[Data entries]

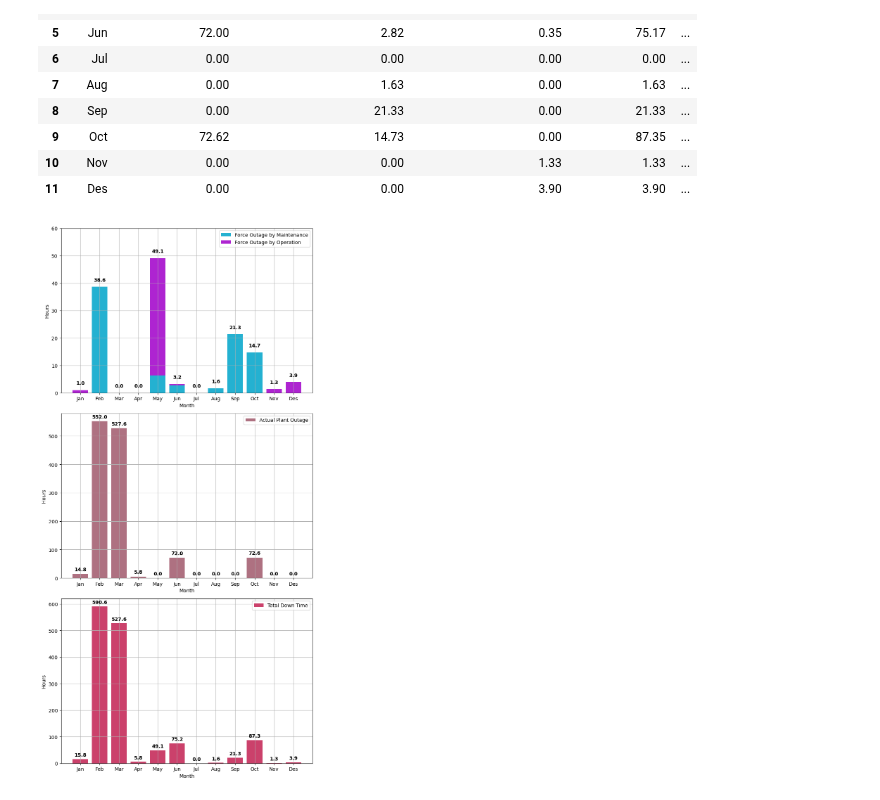
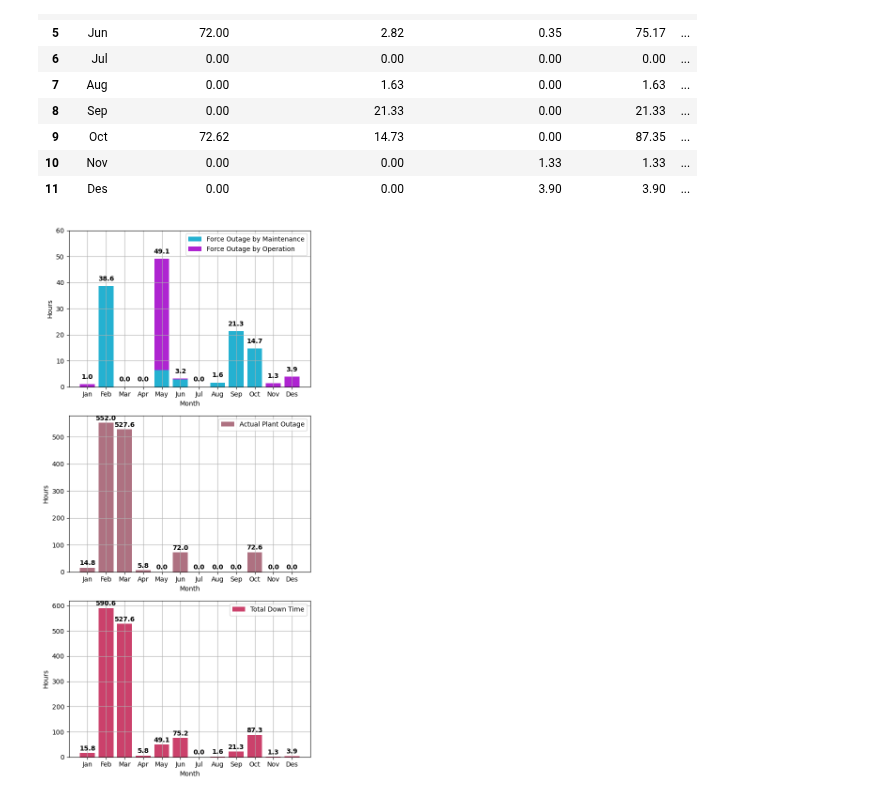
Before and after one commit to mekatronik-achmadi/Predict-CBM, a Jupyter notebook: Vale/Docs/DataPA/pa_data_analysis.ipynb, the cells around one changed output. Cells and saved outputs as stored; diff of their text form; code cells hidden in the pictures.

Commit message:
pa resume figure

```diff
--- a/Vale/Docs/DataPA/pa_data_analysis.ipynb
+++ b/Vale/Docs/DataPA/pa_data_analysis.ipynb
@@ -197,7 +197,7 @@ df_data_resume
 | 6 | 2023 | 9.430000 | 7.980000 | 4.59 | 22.000000 | ... |
 # %%
 # create the plot
-fig = plt.figure(figsize=(8, 16))
+fig = plt.figure(figsize=(6, 12))
 
 # first axis
 ax = fig.add_subplot(311)
@@ -333,7 +333,7 @@ df_data_resume_month
 | 11 | Des | 0.00 | 0.00 | 3.90 | 3.90 | ... |
 # %%
 # create the plot
-fig = plt.figure(figsize=(8, 16))
+fig = plt.figure(figsize=(6, 12))
 
 # first axis
 ax = fig.add_subplot(311)
@@ -377,31 +377,31 @@ ax2.bar(x, barData, label='Actual Plant Outage', color=colors[0])
 y_offset = 10
 for i, total in enumerate(totals):
     ax2.text(totals.index[i], total+y_offset, round(total,1), ha='center', weight='bold')
 ax2.set_xlabel("Month")
 ax2.set_ylabel("Hours")
 
 ax2.legend()
 ax2.grid()
 
 # third axis
 ax3 = fig.add_subplot(313)
 
 barData = df_data_resume_month['Total Down Time']
 totals = barData
 colors = ['#cb416b']
 bottom = np.zeros(len(barData))
 
 ax3.bar(x, barData, label='Total Down Time', color=colors[0])
 
 y_offset = 10
 for i, total in enumerate(totals):
     ax3.text(totals.index[i], total+y_offset, round(total,1), ha='center', weight='bold')
 ax3.set_xlabel("Month")
 ax3.set_ylabel("Hours")
 
 ax3.legend()
 ax3.grid()
 
 fig.tight_layout()
 # %% [output]
-[figure, old version]
+[figure, new version]
```
Also changed, not shown: parts of 1 cell of this notebook, 2 other files.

• _INSTRUCTIONS TO FOLLOW_: Across the entries above, find the lines with the string "figure" and copy them.

• _RESPONSE FOR THIS EXERCISE_:
pa resume figure
-fig = plt.figure(figsize=(8, 16))
+fig = plt.figure(figsize=(6, 12))
-fig = plt.figure(figsize=(8, 16))
+fig = plt.figure(figsize=(6, 12))
-[figure, old version]
+[figure, new version]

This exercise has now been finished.